AIM OF THE EXERCISE: After checking the listing below, say how many of its lines contain the string "index". Only the number is needed.

INFORMATION:
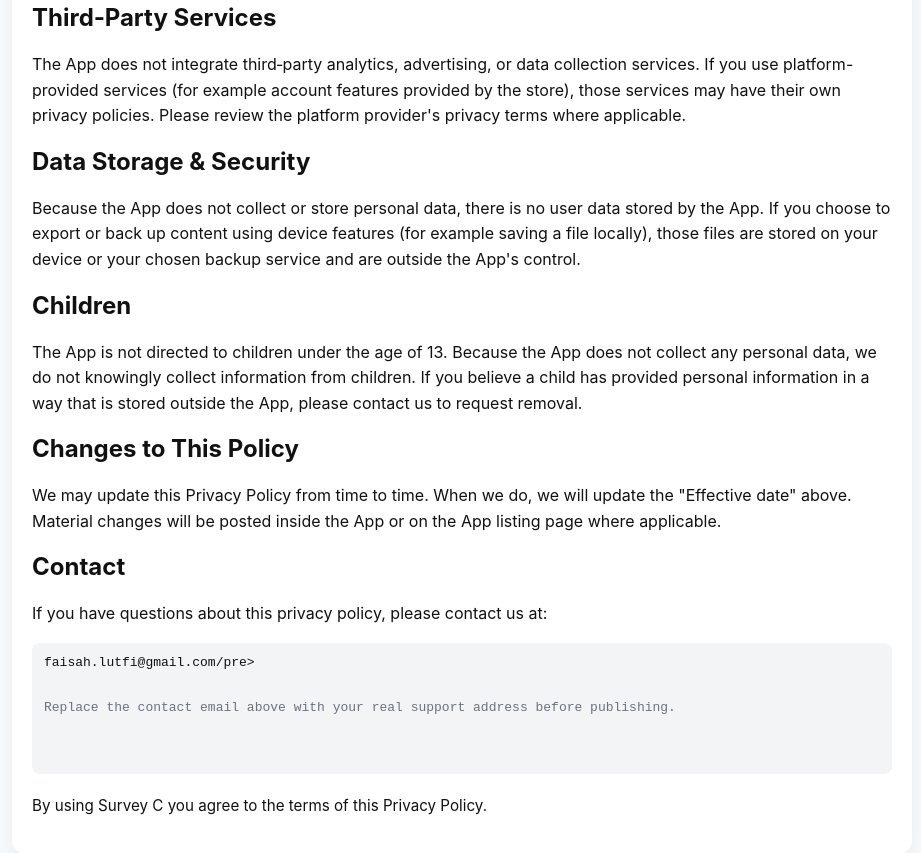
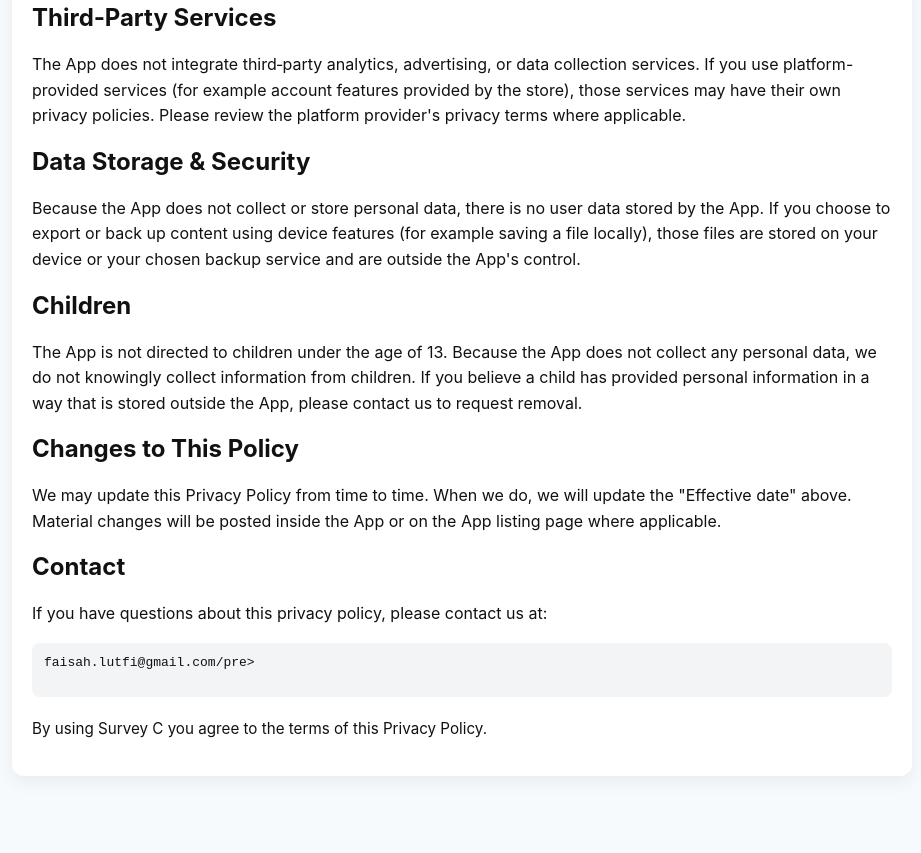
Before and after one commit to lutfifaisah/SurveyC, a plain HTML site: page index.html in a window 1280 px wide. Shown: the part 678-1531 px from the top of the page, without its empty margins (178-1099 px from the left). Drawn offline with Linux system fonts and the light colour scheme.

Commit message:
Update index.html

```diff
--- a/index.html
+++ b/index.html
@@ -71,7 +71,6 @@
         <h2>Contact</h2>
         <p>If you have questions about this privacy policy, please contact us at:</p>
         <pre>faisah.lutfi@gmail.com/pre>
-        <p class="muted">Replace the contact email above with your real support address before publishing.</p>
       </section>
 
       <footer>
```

YOUR RESPONSE: 4